Tuesday, December 29, 2009

Writing romantic tension

Every once in a while I'll read something where a particular element of the story really sticks out as well done. This holiday, I've been rereading Kevin Crossley-Holland's Arthur series. (The Seeing Stone, At the Crossing Places, King of the Middle March, and Crossing to Paradise) Among other things, there is lovely romantic tension. It's not overstated, it's not the major focus of the book (there are other things Crossley-Holland does well, too), but he just really, really nails it.

Sometimes I read a book where the characters just like each other because the author wants them to, but there's no chemistry. Sometimes the reason is because the MC is actually attracted to the danger the love interest represents. I'm not sure how much sticking power that has. Surely it makes for a tense plot, but will it last the lifetime of the characters? Maybe, if they face danger together, or work out the issues. But maybe not. Sometimes the reason for liking each other is brute physical attraction. I suppose that's realistic for some people, but it was never enough for me. So when I read a book where the connection--which is more than just attraction--goes deeper, it catches something in my insides. It doesn't take dates to the prom or tons of snogging or whatever. If you can convince me that the characters belong to each other, I'm sold.

So, here are five reasons why Arthur and Gatty have, IMO, such great chemistry:

1. Crossley-Holland pits Arthur and Gatty doing something right when the rest of the world isn't. They're united on the same side, against the world.

2. He uses really ordinary details and settings to do this, which makes it feel all the more grounded. (There is some magical realism in the series, but the relationships and the choices are all grounded in reality.)

3. Arthur takes some flack for stepping out to help Gatty--it’s not just that he’s doing the right thing, or that he and Gatty are on the same side.
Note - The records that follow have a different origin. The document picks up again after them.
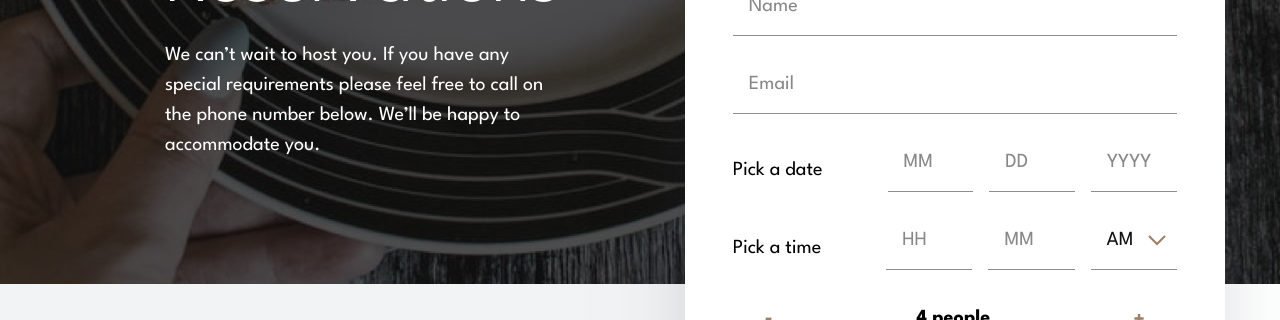
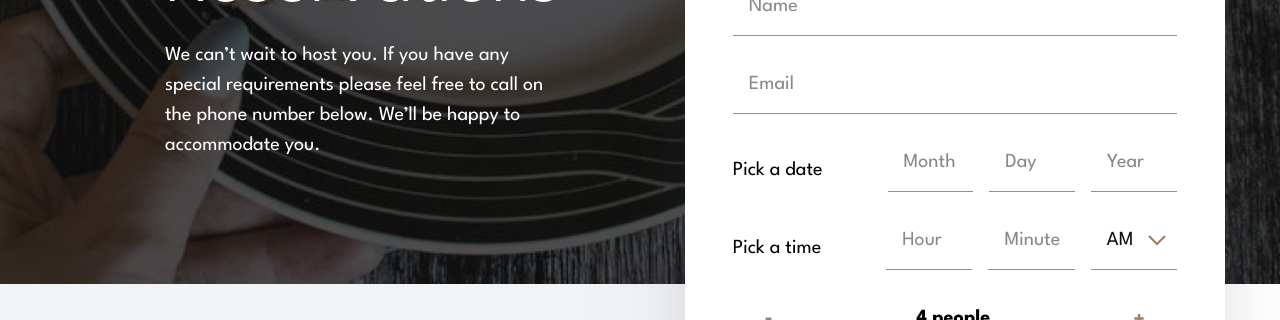
Before and after one commit to shaversj/dine-restaurant-website, a Next.js app: page /booking in a window 1280 px wide. Shown: the part 316-636 px from the top of the page. Built offline with nearby package versions, Linux system fonts and the light colour scheme.

Commit message:
Add React Hook Form + Yup Schema

```diff
--- a/package.json
+++ b/package.json
@@ -10,9 +10,12 @@
   },
   "dependencies": {
     "@headlessui/react": "^2.2.2",
+    "@hookform/resolvers": "^5.0.1",
     "next": "15.2.4",
     "react": "^19.0.0",
-    "react-dom": "^19.0.0"
+    "react-dom": "^19.0.0",
+    "react-hook-form": "^7.55.0",
+    "yup": "^1.6.1"
   },
   "devDependencies": {
     "@eslint/eslintrc": "^3",
--- a/src/app/booking/page.tsx
+++ b/src/app/booking/page.tsx
@@ -3,13 +3,66 @@
 import Image from "next/image";
 import { useState } from "react";
 import Footer from "@/components/Footer";
+import Input from "@/components/Input";
+import Label from "@/components/Label";
 import { Listbox, ListboxButton, ListboxOption, ListboxOptions } from "@headlessui/react";
+import { yupResolver } from "@hookform/resolvers/yup";
+import * as yup from "yup";
+import { useForm } from "react-hook-form";
+import Error from "@/components/Error";
 
 const options = ["AM", "PM"];
+
+const schema = yup.object({
+  name: yup.string().required("This field is required"),
+  email: yup.string().email("Invalid email").required("This field is required"),
+  // month two digits
+  month: yup
+    .string()
+    .matches(/^(0[1-9]|1[0-2])$/, "Month must be two digits")
+    .required("Month is required"),
+  // day two digits
+  day: yup
+    .string()
+    .matches(/^(0[1-9]|[12][0-9]|3[01])$/, "Day must be two digits")
+    .required("Day is required"),
+  // year four digits
+  year: yup
+    .string()
+    .matches(/^\d{4}$/, "Year must be four digits")
+    .required("Year is required"),
+  // if month, day, year invalid, show error; use the schema.month day year
+  date: yup.string().test("is-valid-date", "This field is incomplete", function () {
+    const { month, day, year } = this.parent;
+    if (!month || !day || !year) return false;
+    // Optional: you can further validate if it's an actually valid date here
+    return true;
+  }),
+  // hour two digits
+  hour: yup.number().integer().positive().lessThan(24),
+  // minute two digits
+  minute: yup.number().integer().positive().lessThan(60),
+  time: yup.string().test("is-valid-time", "This field is incomplete", function () {
+    const { hour, minute } = this.parent;
+    if (!hour || !minute) return false;
+    // Optional: you can further validate if it's an actually valid time here
+    return true;
+  }),
+});
 
 export default function BookingPage() {
   const [numOfPeople, setNumOfPeople] = useState(4);
   const [selected, setSelected] = useState(options[0]);
+
+  const {
+    register,
+    handleSubmit,
+    formState: { errors },
+  } = useForm({
+    resolver: yupResolver(schema),
+  });
+  const onSubmit = (data: any) => console.log(data);
+
   return (
     <div className={"font-league-spartan"}>
       <header className={"h-[600px] bg-[url('/images/booking/hero-bg-desktop.jpg')] bg-cover bg-no-repeat"}>
@@ -21,22 +74,65 @@ export default function BookingPage() {
               <p className={"text-body-primary pt-[18px] text-white"}>We can’t wait to host you. If you have any special requirements please feel free to call on the phone number below. We’ll be happy to accommodate you.</p>
             </div>
 
-            <form className={"z-20 h-[545px] w-[540px] space-y-[34px] bg-white px-[48px] pt-[50px] shadow-[0px_75px_100px_-50px_rgba(56,66,86,0.503223)]"}>
-              <input type="text" placeholder="Name" className={"w-full border-b border-[#8E8E8E] pb-[15px] pl-4 text-[20px] leading-7 text-[#111111] placeholder:text-[#111111]/50 focus:outline-none"} />
-              <input type="text" placeholder="Email" className={"w-full border-b border-[#8E8E8E] pb-[15px] pl-4 text-[20px] leading-7 text-[#111111] placeholder:text-[#111111]/50 focus:outline-none"} />
+            <form onSubmit={handleSubmit(onSubmit)} className={"z-20 h-[545px] w-[540px] space-y-[34px] bg-white px-[48px] pt-[50px] shadow-[0px_75px_100px_-50px_rgba(56,66,86,0.503223)]"}>
+              <div className={"relative"}>
+                <input
+                  {...register("name")}
+                  aria-invalid={errors.name ? "true" : "false"}
+                  type="text"
+                  placeholder="Name"
+                  className={
+                    "w-full border-b border-[#8E8E8E] pb-[15px] pl-4 text-[20px] leading-7 text-[#111111] placeholder:text-[#111111]/50 focus:border-[#111111] focus:outline-none aria-[invalid=true]:border-[#B54949] aria-[invalid=true]:placeholder:text-[#B54949]/50"
+                  }
+                />
+                {errors.name && (
+                  <p aria-invalid={errors.name ? "true" : "false"} className={"absolute pt-2.5 pl-4 text-[10px] font-medium tracking-[-0.13px] text-[#B54949]"}>
+                    {errors.name.message}
+                  </p>
+                )}
+              </div>
+
+              <div className={"relative"}>
+                <input
+                  {...register("email")}
+                  aria-invalid={errors.email ? "true" : "false"}
+                  type="text"
+                  placeholder="Email"
+                  className={
+                    "w-full border-b border-[#8E8E8E] pb-[15px] pl-4 text-[20px] leading-7 text-[#111111] placeholder:text-[#111111]/50 focus:border-[#111111] focus:outline-none aria-[invalid=true]:border-[#B54949] aria-[invalid=true]:placeholder:text-[#B54949]/50"
+                  }
+                />
+                {errors.email && (
+                  <p aria-invalid={errors.email ? "true" : "false"} className={"absolute pt-2.5 pl-4 text-[10px] font-medium tracking-[-0.13px] text-[#B54949]"}>
+                    {errors.email.message}
+                  </p>
+                )}
+              </div>
+
               <fieldset className={"flex items-center"}>
-                <label className={"shrink-0 text-[20px] leading-[28px] text-black"}>Pick a date</label>
+                <label aria-invalid={!!errors.date} className={"shrink-0 text-[20px] leading-[28px] text-black aria-[invalid=true]:text-[#B54949] aria-[invalid=true]:placeholder:text-[#B54949]/50"}>
+                  Pick a date
+                </label>
+                <Error ariaInvalid={!!errors.date} errorMessage={errors.date?.message} variant={"date"} />
                 <div className={"flex gap-x-4 pl-[65px]"}>
-                  <input type="text" placeholder={"MM"} className={"w-full border-b border-[#8E8E8E] pb-[15px] pl-4 text-[20px] leading-7 text-[#111111] placeholder:text-[#111111]/50 focus:outline-none"} />
-                  <input type="text" placeholder={"DD"} className={"w-full border-b border-[#8E8E8E] pb-[15px] pl-4 text-[20px] leading-7 text-[#111111] placeholder:text-[#111111]/50 focus:outline-none"} />
-                  <input type="text" placeholder={"YYYY"} className={"w-full border-b border-[#8E8E8E] pb-[15px] pl-4 text-[20px] leading-7 text-[#111111] placeholder:text-[#111111]/50 focus:outline-none"} />
+                  <Input type={"text"} placeholder={"Month"} register={register} registerName={"month"} ariaInvalid={!!errors.month} />
+                  <Input type={"number"} placeholder={"Day"} register={register} registerName={"day"} ariaInvalid={!!errors.day} />
+                  <Input type={"number"} placeholder={"Year"} register={register} registerName={"year"} ariaInvalid={!!errors.year} />
+                  {/*<input type="text" placeholder={"Month"} className={"w-full border-b border-[#8E8E8E] pb-[15px] pl-4 text-[20px] leading-7 text-[#111111] placeholder:text-[#111111]/50 focus:outline-none"} />*/}
+                  {/*<input type="text" placeholder={"Day"} className={"w-full border-b border-[#8E8E8E] pb-[15px] pl-4 text-[20px] leading-7 text-[#111111] placeholder:text-[#111111]/50 focus:outline-none"} />*/}
+                  {/*<input type="text" placeholder={"Year"} className={"w-full border-b border-[#8E8E8E] pb-[15px] pl-4 text-[20px] leading-7 text-[#111111] placeholder:text-[#111111]/50 focus:outline-none"} />*/}
                 </div>
               </fieldset>
               <fieldset className={"flex items-center"}>
-                <label className={"shrink-0 text-[20px] leading-[28px] text-black"}>Pick a time</label>
+                {/*<label className={"shrink-0 text-[20px] leading-[28px] text-black"}>Pick a time</label>*/}
+                <Label ariaInvalid={!!errors.time} labelName={"Pick a time"} />
+                <Error ariaInvalid={!!errors.time} errorMessage={errors.time?.message} variant={"date"} />
                 <div className={"flex gap-x-4 pl-[65px]"}>
-                  <input type="text" placeholder={"HH"} className={"w-full border-b border-[#8E8E8E] pb-[15px] pl-4 text-[20px] leading-7 text-[#111111] placeholder:text-[#111111]/50 focus:outline-none"} />
-                  <input type="text" placeholder={"MM"} className={"w-full border-b border-[#8E8E8E] pb-[15px] pl-4 text-[20px] leading-7 text-[#111111] placeholder:text-[#111111]/50 focus:outline-none"} />
+                  <Input type={"number"} placeholder={"Hour"} register={register} registerName={"hour"} ariaInvalid={!!errors.hour} />
+                  <Input type={"number"} placeholder={"Minute"} register={register} registerName={"minute"} ariaInvalid={!!errors.minute} />
+
+                  {/*<input type="text" placeholder={"Hour"} className={"w-full border-b border-[#8E8E8E] pb-[15px] pl-4 text-[20px] leading-7 text-[#111111] placeholder:text-[#111111]/50 focus:outline-none"} />*/}
+                  {/*<input type="text" placeholder={"Minute"} className={"w-full border-b border-[#8E8E8E] pb-[15px] pl-4 text-[20px] leading-7 text-[#111111] placeholder:text-[#111111]/50 focus:outline-none"} />*/}
 
                   <div className={"w-full border-b border-[#8E8E8E] pb-[15px] pl-4"}>
                     <Listbox value={selected} onChange={setSelected}>
@@ -65,7 +161,7 @@ export default function BookingPage() {
                 <img src={"/images/icons/icon-plus.svg"} alt={"Plus Icon"} onClick={() => setNumOfPeople(numOfPeople + 1)} />
               </div>
 
-              <button className={"h-[64px] w-[444px] bg-black"}>
+              <button type={"submit"} className={"h-[64px] w-[444px] bg-black"}>
                 <span className={"font-league-spartan text-[17px] leading-[16px] font-semibold tracking-[2.5px] text-white uppercase"}>MAKE RESERVATION</span>
               </button>
             </form>
--- /dev/null
+++ b/src/components/Error.tsx
@@ -0,0 +1,19 @@
+const VARIANTS = {
+  base: "absolute text-[10px] hidden font-medium tracking-[-0.13px] text-[#B54949] aria-[invalid=true]:block",
+  normal: "pt-2.5 pl-4",
+  date: "pt-8",
+};
+
+type ErrorProps = {
+  ariaInvalid: boolean;
+  errorMessage?: string;
+  variant?: keyof typeof VARIANTS;
+};
+
+export default function Error({ ariaInvalid, errorMessage, variant }: ErrorProps) {
+  return (
+    <p aria-invalid={ariaInvalid} className={`${VARIANTS.base} ${VARIANTS[variant || "normal"]}`}>
+      {errorMessage}
+    </p>
+  );
+}
--- /dev/null
+++ b/src/components/Input.tsx
@@ -0,0 +1,22 @@
+type InputProps = {
+  register?: any;
+  registerName?: string;
+  type?: string;
+  placeholder?: string;
+  className?: string;
+  ariaInvalid?: boolean;
+};
+
+export default function Input({ register, registerName, type, placeholder, className, ariaInvalid }: InputProps) {
+  return (
+    <input
+      {...register(registerName)}
+      aria-invalid={ariaInvalid}
+      type={type}
+      placeholder={placeholder}
+      className={
+        "w-full border-b border-[#8E8E8E] pb-[15px] pl-4 text-[20px] leading-7 text-[#111111] placeholder:text-[#111111]/50 focus:border-[#111111] focus:outline-none aria-[invalid=true]:border-[#B54949] aria-[invalid=true]:text-[#B54949] aria-[invalid=true]:placeholder:text-[#B54949]/50"
+      }
+    />
+  );
+}
--- /dev/null
+++ b/src/components/Label.tsx
@@ -0,0 +1,7 @@
+export default function Label({ labelName, ariaInvalid }: { labelName: string; ariaInvalid?: boolean }) {
+  return (
+    <label aria-invalid={ariaInvalid} className="shrink-0 text-[20px] leading-[28px] text-black aria-[invalid=true]:text-[#B54949] aria-[invalid=true]:placeholder:text-[#B54949]/50">
+      {labelName}
+    </label>
+  );
+}
```
Also changed, not shown: 1 other file (tests, documents, lock files or other folders).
It’s that, without a fuss, he defends her, both to himself, and to others. That alone wins him some pretty undying loyalty--if I were Gatty, there is no way I could keep from feeling something for him!

4. Everyone else around them is doing wrong. But they have the two qualities I admire most—loyalty and integrity. Yes, this is a personal preference for this reader! But I think it sets them apart--you cheer for them because despite their weaknesses they are basically good people, and deserve each other in a world of injustice.

5. They understand each other’s most important feelings, despite the worlds between them.

Any other elements of romantic tension you'd add to this?